Copy out the records below exactly as they appear.
--*--
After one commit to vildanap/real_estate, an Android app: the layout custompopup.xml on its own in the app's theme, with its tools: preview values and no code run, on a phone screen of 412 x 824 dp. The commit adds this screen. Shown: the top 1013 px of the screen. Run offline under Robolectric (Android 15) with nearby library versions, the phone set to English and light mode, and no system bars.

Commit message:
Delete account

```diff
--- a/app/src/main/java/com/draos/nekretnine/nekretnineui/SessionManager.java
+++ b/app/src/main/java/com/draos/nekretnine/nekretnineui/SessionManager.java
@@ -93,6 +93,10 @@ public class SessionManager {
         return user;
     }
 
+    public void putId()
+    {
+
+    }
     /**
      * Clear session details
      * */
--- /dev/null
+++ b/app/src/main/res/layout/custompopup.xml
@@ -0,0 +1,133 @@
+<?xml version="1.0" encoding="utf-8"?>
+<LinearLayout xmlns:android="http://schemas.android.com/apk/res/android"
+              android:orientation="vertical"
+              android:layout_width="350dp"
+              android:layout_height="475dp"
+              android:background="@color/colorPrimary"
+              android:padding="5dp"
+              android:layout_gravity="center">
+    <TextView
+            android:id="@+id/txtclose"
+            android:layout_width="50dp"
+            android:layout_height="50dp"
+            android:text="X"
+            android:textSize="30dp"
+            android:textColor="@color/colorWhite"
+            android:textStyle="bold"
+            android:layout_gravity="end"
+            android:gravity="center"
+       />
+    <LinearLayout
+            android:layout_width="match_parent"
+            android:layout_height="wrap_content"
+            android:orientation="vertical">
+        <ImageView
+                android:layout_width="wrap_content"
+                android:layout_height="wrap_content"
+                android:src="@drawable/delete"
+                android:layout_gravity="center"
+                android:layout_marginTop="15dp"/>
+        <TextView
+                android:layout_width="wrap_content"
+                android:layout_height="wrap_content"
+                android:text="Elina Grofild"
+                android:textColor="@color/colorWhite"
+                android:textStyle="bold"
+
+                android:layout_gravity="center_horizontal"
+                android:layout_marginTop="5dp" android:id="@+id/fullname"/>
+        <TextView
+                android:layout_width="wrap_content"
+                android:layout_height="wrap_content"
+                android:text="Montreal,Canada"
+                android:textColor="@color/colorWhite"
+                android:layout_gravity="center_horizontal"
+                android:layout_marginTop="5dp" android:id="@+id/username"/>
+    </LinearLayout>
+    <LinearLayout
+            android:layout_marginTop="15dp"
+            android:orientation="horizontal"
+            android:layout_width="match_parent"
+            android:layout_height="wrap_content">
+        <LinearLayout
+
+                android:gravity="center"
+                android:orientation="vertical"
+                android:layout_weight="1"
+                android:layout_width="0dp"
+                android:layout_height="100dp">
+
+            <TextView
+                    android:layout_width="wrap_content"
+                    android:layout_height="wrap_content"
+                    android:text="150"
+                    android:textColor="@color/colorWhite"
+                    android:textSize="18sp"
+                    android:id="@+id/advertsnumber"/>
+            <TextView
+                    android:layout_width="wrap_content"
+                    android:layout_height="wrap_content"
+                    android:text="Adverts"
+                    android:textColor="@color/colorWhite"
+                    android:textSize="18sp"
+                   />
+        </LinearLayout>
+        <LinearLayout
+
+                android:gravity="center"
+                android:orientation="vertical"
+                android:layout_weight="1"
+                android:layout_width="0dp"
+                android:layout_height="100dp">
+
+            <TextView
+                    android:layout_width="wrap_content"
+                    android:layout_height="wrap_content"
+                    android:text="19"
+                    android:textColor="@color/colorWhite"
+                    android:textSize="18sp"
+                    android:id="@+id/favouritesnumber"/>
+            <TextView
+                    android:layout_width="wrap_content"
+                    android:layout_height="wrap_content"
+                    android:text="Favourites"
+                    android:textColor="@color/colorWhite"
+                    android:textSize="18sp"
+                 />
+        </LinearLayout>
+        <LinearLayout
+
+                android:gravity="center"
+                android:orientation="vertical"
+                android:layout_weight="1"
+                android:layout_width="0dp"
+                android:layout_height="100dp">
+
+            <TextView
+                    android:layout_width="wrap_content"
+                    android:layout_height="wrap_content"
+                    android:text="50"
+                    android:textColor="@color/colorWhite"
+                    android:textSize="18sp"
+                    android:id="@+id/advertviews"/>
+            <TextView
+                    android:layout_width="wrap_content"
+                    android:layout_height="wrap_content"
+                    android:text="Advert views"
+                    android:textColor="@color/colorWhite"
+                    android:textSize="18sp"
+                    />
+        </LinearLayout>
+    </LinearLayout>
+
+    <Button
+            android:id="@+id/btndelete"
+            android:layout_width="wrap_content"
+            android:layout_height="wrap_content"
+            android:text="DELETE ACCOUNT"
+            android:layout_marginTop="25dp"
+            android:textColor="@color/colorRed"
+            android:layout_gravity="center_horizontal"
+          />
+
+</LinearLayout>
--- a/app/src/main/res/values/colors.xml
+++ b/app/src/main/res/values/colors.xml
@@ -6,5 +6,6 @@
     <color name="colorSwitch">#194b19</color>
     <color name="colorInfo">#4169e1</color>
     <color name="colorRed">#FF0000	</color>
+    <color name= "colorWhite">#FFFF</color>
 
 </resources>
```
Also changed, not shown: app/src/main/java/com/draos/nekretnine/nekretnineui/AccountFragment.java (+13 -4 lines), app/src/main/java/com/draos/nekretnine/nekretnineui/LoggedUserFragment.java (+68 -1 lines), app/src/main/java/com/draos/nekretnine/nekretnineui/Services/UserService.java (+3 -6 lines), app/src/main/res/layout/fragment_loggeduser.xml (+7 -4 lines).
--*--
Answer to this problem:
After one commit to vildanap/real_estate, an Android app: the layout custompopup.xml on its own in the app's theme, with its tools: preview values and no code run, on a phone screen of 412 x 824 dp. The commit adds this screen. Shown: the top 1013 px of the screen. Run offline under Robolectric (Android 15) with nearby library versions, the phone set to English and light mode, and no system bars.

Commit message:
Delete account

```diff
--- a/app/src/main/java/com/draos/nekretnine/nekretnineui/SessionManager.java
+++ b/app/src/main/java/com/draos/nekretnine/nekretnineui/SessionManager.java
@@ -93,6 +93,10 @@ public class SessionManager {
         return user;
     }
 
+    public void putId()
+    {
+
+    }
     /**
      * Clear session details
      * */
--- /dev/null
+++ b/app/src/main/res/layout/custompopup.xml
@@ -0,0 +1,133 @@
+<?xml version="1.0" encoding="utf-8"?>
+<LinearLayout xmlns:android="http://schemas.android.com/apk/res/android"
+              android:orientation="vertical"
+              android:layout_width="350dp"
+              android:layout_height="475dp"
+              android:background="@color/colorPrimary"
+              android:padding="5dp"
+              android:layout_gravity="center">
+    <TextView
+            android:id="@+id/txtclose"
+            android:layout_width="50dp"
+            android:layout_height="50dp"
+            android:text="X"
+            android:textSize="30dp"
+            android:textColor="@color/colorWhite"
+            android:textStyle="bold"
+            android:layout_gravity="end"
+            android:gravity="center"
+       />
+    <LinearLayout
+            android:layout_width="match_parent"
+            android:layout_height="wrap_content"
+            android:orientation="vertical">
+        <ImageView
+                android:layout_width="wrap_content"
+                android:layout_height="wrap_content"
+                android:src="@drawable/delete"
+                android:layout_gravity="center"
+                android:layout_marginTop="15dp"/>
+        <TextView
+                android:layout_width="wrap_content"
+                android:layout_height="wrap_content"
+                android:text="Elina Grofild"
+                android:textColor="@color/colorWhite"
+                android:textStyle="bold"
+
+                android:layout_gravity="center_horizontal"
+                android:layout_marginTop="5dp" android:id="@+id/fullname"/>
+        <TextView
+                android:layout_width="wrap_content"
+                android:layout_height="wrap_content"
+                android:text="Montreal,Canada"
+                android:textColor="@color/colorWhite"
+                android:layout_gravity="center_horizontal"
+                android:layout_marginTop="5dp" android:id="@+id/username"/>
+    </LinearLayout>
+    <LinearLayout
+            android:layout_marginTop="15dp"
+            android:orientation="horizontal"
+            android:layout_width="match_parent"
+            android:layout_height="wrap_content">
+        <LinearLayout
+
+                android:gravity="center"
+                android:orientation="vertical"
+                android:layout_weight="1"
+                android:layout_width="0dp"
+                android:layout_height="100dp">
+
+            <TextView
+                    android:layout_width="wrap_content"
+                    android:layout_height="wrap_content"
+                    android:text="150"
+                    android:textColor="@color/colorWhite"
+                    android:textSize="18sp"
+                    android:id="@+id/advertsnumber"/>
+            <TextView
+                    android:layout_width="wrap_content"
+                    android:layout_height="wrap_content"
+                    android:text="Adverts"
+                    android:textColor="@color/colorWhite"
+                    android:textSize="18sp"
+                   />
+        </LinearLayout>
+        <LinearLayout
+
+                android:gravity="center"
+                android:orientation="vertical"
+                android:layout_weight="1"
+                android:layout_width="0dp"
+                android:layout_height="100dp">
+
+            <TextView
+                    android:layout_width="wrap_content"
+                    android:layout_height="wrap_content"
+                    android:text="19"
+                    android:textColor="@color/colorWhite"
+                    android:textSize="18sp"
+                    android:id="@+id/favouritesnumber"/>
+            <TextView
+                    android:layout_width="wrap_content"
+                    android:layout_height="wrap_content"
+                    android:text="Favourites"
+                    android:textColor="@color/colorWhite"
+                    android:textSize="18sp"
+                 />
+        </LinearLayout>
+        <LinearLayout
+
+                android:gravity="center"
+                android:orientation="vertical"
+                android:layout_weight="1"
+                android:layout_width="0dp"
+                android:layout_height="100dp">
+
+            <TextView
+                    android:layout_width="wrap_content"
+                    android:layout_height="wrap_content"
+                    android:text="50"
+                    android:textColor="@color/colorWhite"
+                    android:textSize="18sp"
+                    android:id="@+id/advertviews"/>
+            <TextView
+                    android:layout_width="wrap_content"
+                    android:layout_height="wrap_content"
+                    android:text="Advert views"
+                    android:textColor="@color/colorWhite"
+                    android:textSize="18sp"
+                    />
+        </LinearLayout>
+    </LinearLayout>
+
+    <Button
+            android:id="@+id/btndelete"
+            android:layout_width="wrap_content"
+            android:layout_height="wrap_content"
+            android:text="DELETE ACCOUNT"
+            android:layout_marginTop="25dp"
+            android:textColor="@color/colorRed"
+            android:layout_gravity="center_horizontal"
+          />
+
+</LinearLayout>
--- a/app/src/main/res/values/colors.xml
+++ b/app/src/main/res/values/colors.xml
@@ -6,5 +6,6 @@
     <color name="colorSwitch">#194b19</color>
     <color name="colorInfo">#4169e1</color>
     <color name="colorRed">#FF0000	</color>
+    <color name= "colorWhite">#FFFF</color>
 
 </resources>
```
Also changed, not shown: app/src/main/java/com/draos/nekretnine/nekretnineui/AccountFragment.java (+13 -4 lines), app/src/main/java/com/draos/nekretnine/nekretnineui/LoggedUserFragment.java (+68 -1 lines), app/src/main/java/com/draos/nekretnine/nekretnineui/Services/UserService.java (+3 -6 lines), app/src/main/res/layout/fragment_loggeduser.xml (+7 -4 lines).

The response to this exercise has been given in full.